[Opening PROVIDED DATA section]
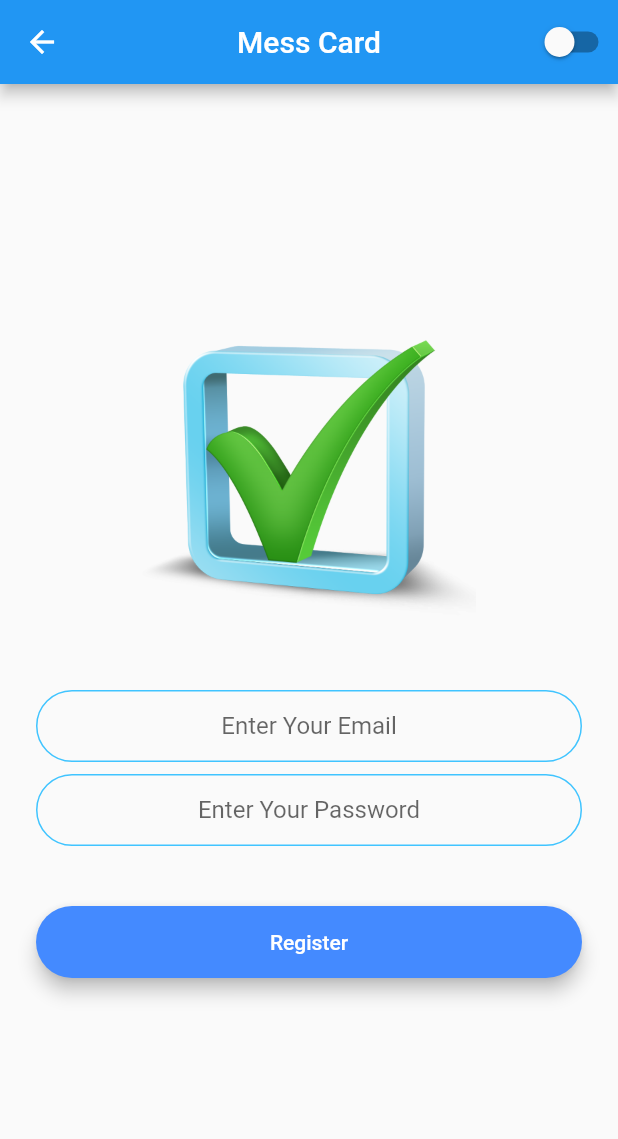
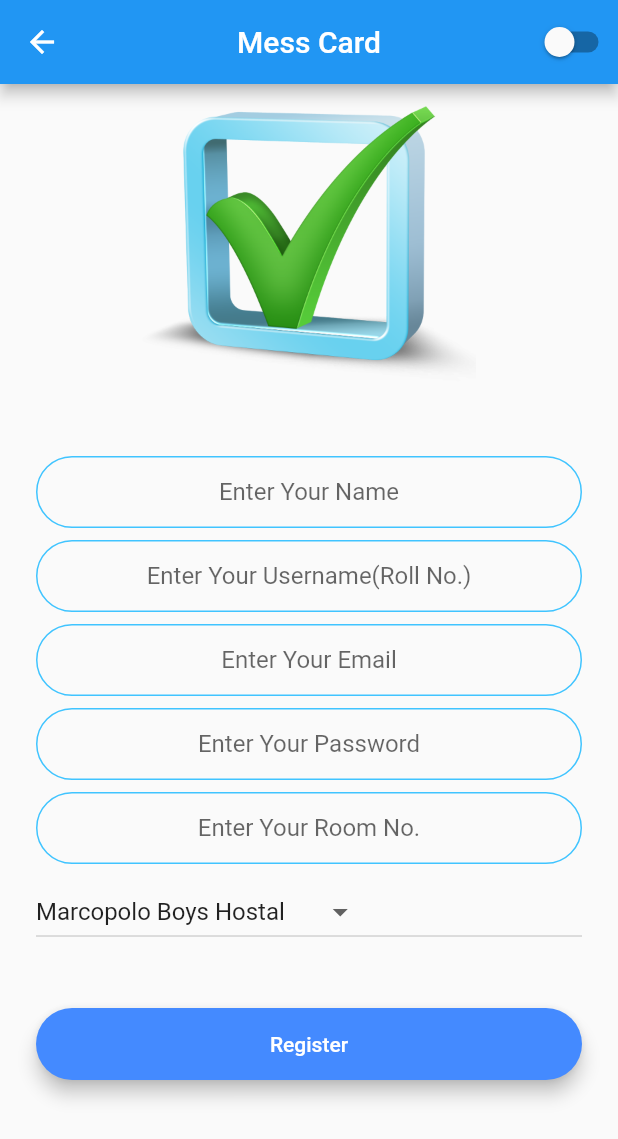
Before and after one commit to 15999shivam/mess_card, a Flutter app: the RegistrationScreen screen opened by its route, on a phone screen of 412 x 824 dp. Shown: the top 1139 px of the screen. Run offline on Flutter 3.47's test engine with Material 2 defaults, Android fonts, the phone set to English and light mode, and no system bars; our stand-ins replace animated_text_kit, modal_progress_hud, shared_preferences; accounts and stored records are empty.

Commit message:
added more fileds and validation to registration, refactored files to packages

```diff
--- a/lib/registration_screen.dart
+++ b/lib/loginsystem/login_screen.dart
@@ -1,23 +1,25 @@
 import 'package:flutter/material.dart';
-import 'rounded_button.dart';
-import 'constants.dart';
+import 'package:mess_card/components/rounded_button.dart';
+import '../constants.dart';
+import 'package:mess_card/messcard/Card.dart';
 import 'package:modal_progress_hud/modal_progress_hud.dart';
-import 'package:mess_card/Card.dart';
 
-class RegistrationScreen extends StatefulWidget {
-  static const String id = "registration_screen";
+class LoginScreen extends StatefulWidget {
+  static const String id = "login_screen";
   @override
-  _RegistrationScreenState createState() => _RegistrationScreenState();
+  _LoginScreenState createState() => _LoginScreenState();
 }
 
-class _RegistrationScreenState extends State<RegistrationScreen> {
+class _LoginScreenState extends State<LoginScreen> {
   bool showSpinner = false;
   String email;
   String password;
+
   @override
   Widget build(BuildContext context) {
     return Scaffold(
 //      backgroundColor: Colors.white,
+//      resizeToAvoidBottomPadding: true,
       body: ModalProgressHUD(
         inAsyncCall: showSpinner,
         child: Padding(
@@ -65,16 +67,17 @@ class _RegistrationScreenState extends State<RegistrationScreen> {
                 height: 24.0,
               ),
               RoundedButton(
-                color: Colors.blueAccent,
+                color: Colors.lightBlueAccent,
                 function: () async {
-//                print(email + "  " + password);
 //                  setState(() {
 //                    showSpinner = true;
 //                  });
 //                  try {
-//                    final newUser = await _auth.createUserWithEmailAndPassword(
-//                        email: email, password: password);
-//                    if (newUser != null) {
+//                    final user = await _auth.signInWithEmailAndPassword(
+//                      email: email,
+//                      password: password,
+//                    );
+//                    if (user != null) {
                   Navigator.pushNamed(context, MessCard.id);
 //                    }
 //                    setState(() {
@@ -87,7 +90,7 @@ class _RegistrationScreenState extends State<RegistrationScreen> {
 //                    print(e);
 //                  }
                 },
-                text: 'Register',
+                text: 'Log In',
               ),
             ],
           ),
--- /dev/null
+++ b/lib/loginsystem/registration_screen.dart
@@ -0,0 +1,221 @@
+import 'package:flutter/material.dart';
+import 'package:mess_card/components/rounded_button.dart';
+import '../constants.dart';
+import 'package:modal_progress_hud/modal_progress_hud.dart';
+import 'package:mess_card/messcard/Card.dart';
+import 'package:shared_preferences/shared_preferences.dart';
+import '../utilities/utils.dart';
+
+class RegistrationScreen extends StatefulWidget {
+  static const String id = "registration_screen";
+  @override
+  _RegistrationScreenState createState() => _RegistrationScreenState();
+}
+
+class _RegistrationScreenState extends State<RegistrationScreen> {
+  bool showSpinner = false;
+  String email = "";
+  String password = "";
+  String name = "";
+  String username;
+  String hostalname = "Marcopolo Boys Hostal";
+  String roomno;
+
+  double UsernameErrorHeight = 0;
+  double EmailErrorHeight = 0;
+  double PasswordErrorHEight = 0;
+  List<String> Hostals = ["Marcopolo Boys Hostal", "Vasco digama Boys Hostal"];
+
+  void showUserNameError() {
+    setState(() {
+      UsernameErrorHeight = 25;
+    });
+  }
+
+  void showPasswordError() {
+    setState(() {
+      PasswordErrorHEight = 25;
+    });
+  }
+
+  void showEmailError() {
+    setState(() {
+      EmailErrorHeight = 25;
+    });
+  }
+
+  @override
+  Widget build(BuildContext context) {
+    return Scaffold(
+//      backgroundColor: Colors.white,
+//      resizeToAvoidBottomInset: true,
+      body: ModalProgressHUD(
+        inAsyncCall: showSpinner,
+        child: Padding(
+          padding: EdgeInsets.symmetric(horizontal: 24.0),
+          child: ListView(
+//            mainAxisAlignment: MainAxisAlignment.center,
+//            crossAxisAlignment: CrossAxisAlignment.stretch,
+            children: <Widget>[
+              Hero(
+                tag: 'logo',
+                child: Container(
+                  height: 200.0,
+                  child: Image.asset('assets/logo.png'),
+                ),
+              ),
+              SizedBox(
+                height: 48.0,
+              ),
+              TextField(
+                keyboardType: TextInputType.text,
+                textAlign: TextAlign.center,
+                onChanged: (value) {
+                  //Do something with the user input.
+                  name = value;
+                },
+                decoration:
+                    kTextFileDecoration.copyWith(hintText: "Enter Your Name"),
+              ),
+              SizedBox(
+                height: 8.0,
+              ),
+              TextField(
+                keyboardType: TextInputType.number,
+                textAlign: TextAlign.center,
+                onChanged: (value) {
+                  //Do something with the user input.
+                  username = value;
+                },
+                decoration: kTextFileDecoration.copyWith(
+                    hintText: "Enter Your Username(Roll No.)"),
+              ),
+              AnimatedContainer(
+                duration: Duration(milliseconds: 500),
+                height: UsernameErrorHeight,
+                child: Text(
+                  "Provide a 10 digit username",
+                  textAlign: TextAlign.center,
+                ),
+              ),
+              SizedBox(
+                height: 8.0,
+              ),
+              TextField(
+                keyboardType: TextInputType.emailAddress,
+                textAlign: TextAlign.center,
+                onChanged: (value) {
+                  //Do something with the user input.
+                  email = value;
+                },
+                decoration:
+                    kTextFileDecoration.copyWith(hintText: "Enter Your Email"),
+              ),
+              AnimatedContainer(
+                duration: Duration(milliseconds: 500),
+                height: EmailErrorHeight,
+                child: Text(
+                  "Provide chitkara email id",
+                  textAlign: TextAlign.center,
+                ),
+              ),
+              SizedBox(
+                height: 8.0,
+              ),
+              TextField(
+                obscureText: true,
+                textAlign: TextAlign.center,
+                onChanged: (value) {
+                  //Do something with the user input.
+                  password = value;
+                },
+                decoration: kTextFileDecoration.copyWith(
+                    hintText: "Enter Your Password"),
+              ),
+              AnimatedContainer(
+                duration: Duration(milliseconds: 500),
+                height: PasswordErrorHEight,
+                child: Text(
+                  "Password must contain @,A-Z and 0-9",
+                  textAlign: TextAlign.center,
+                ),
+              ),
+              SizedBox(
+                height: 8.0,
+              ),
+              TextField(
+                keyboardType: TextInputType.number,
+                textAlign: TextAlign.center,
+                onChanged: (value) {
+                  //Do something with the user input.
+                  roomno = value;
+                },
+                decoration: kTextFileDecoration.copyWith(
+                    hintText: "Enter Your Room No."),
+              ),
+              SizedBox(
+                height: 8.0,
+              ),
+              DropdownButton(
+                items: Hostals.map((hostal) => DropdownMenuItem(
+                      child: Text("$hostal"),
+                      value: hostal,
+                    )).toList(),
+                onChanged: (val) {
+                  print(val);
+                  setState(() {
+                    hostalname = val;
+                  });
+                },
+                value: hostalname,
+              ),
+              SizedBox(
+                height: 24.0,
+              ),
+              RoundedButton(
+                color: Colors.blueAccent,
+                function: () async {
+                  bool isEmail = ValidateEmail(email);
+                  bool isPassword = ValidatePassword(password);
+                  bool isUsername = ValidateUsername(username.toString());
+                  if (!isEmail || !isPassword || !isUsername) {
+                    if (!isEmail) {
+                      showEmailError();
+                    }
+                    if (!isPassword) {
+                      showPasswordError();
+                    }
+                    if (!isUsername) {
+                      showUserNameError();
+                    }
+                  } else {
+                    setState(() {
+                      showSpinner = true;
+                    });
+                    //try {
+//                    final newUser = await _auth.createUserWithEmailAndPassword(
+//                        email: email, password: password);
+//                    if (newUser != null) {
+                    Navigator.pushNamedAndRemoveUntil(
+                        context, MessCard.id, (Route<dynamic> route) => false);
+//                    }
+//                    setState(() {
+//                      showSpinner = false;
+//                    });
+//                  } catch (e) {
+//                    setState(() {
+//                      showSpinner = false;
+//                    });
+//                    print(e);
+                    //}
+                  }
+                },
+                text: 'Register',
+              ),
+            ],
+          ),
+        ),
+      ),
+    );
+  }
+}
--- a/lib/welcome_screen.dart
+++ b/lib/loginsystem/welcome_screen.dart
@@ -1,8 +1,8 @@
 import 'package:flutter/material.dart';
-import 'login_screen.dart';
-import 'registration_screen.dart';
+import 'package:mess_card/loginsystem/login_screen.dart';
+import 'package:mess_card/loginsystem/registration_screen.dart';
 import 'package:animated_text_kit/animated_text_kit.dart';
-import 'rounded_button.dart';
+import 'package:mess_card/components/rounded_button.dart';
 
 class WelcomeScreen extends StatefulWidget {
   WelcomeScreen({this.isDark});
--- a/lib/Day.dart
+++ b/lib/messcard/Day.dart
@@ -1,5 +1,5 @@
 import 'package:flutter/material.dart';
-import 'package:mess_card/MealBox.dart';
+import 'package:mess_card/messcard/MealBox.dart';
 
 class Day extends StatefulWidget {
   Day({this.day});
```
Also changed, not shown: lib/login_screen.dart (deleted, +0 -102 lines), lib/main.dart (+4 -4 lines), lib/utilities/utils.dart (added, +21 -0 lines), lib/components/rounded_button.dart (renamed from lib/rounded_button.dart), lib/messcard/Card.dart (renamed from lib/Card.dart), lib/messcard/MealBox.dart (renamed from lib/MealBox.dart), lib/networkig/register.dart (added).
[Closing PROVIDED DATA section]
> _ABOUT THIS TASK_
Every line in the data above that contains the word "logo" should be copied.

> _TASK RESULT_
+                tag: 'logo',
+                  child: Image.asset('assets/logo.png'),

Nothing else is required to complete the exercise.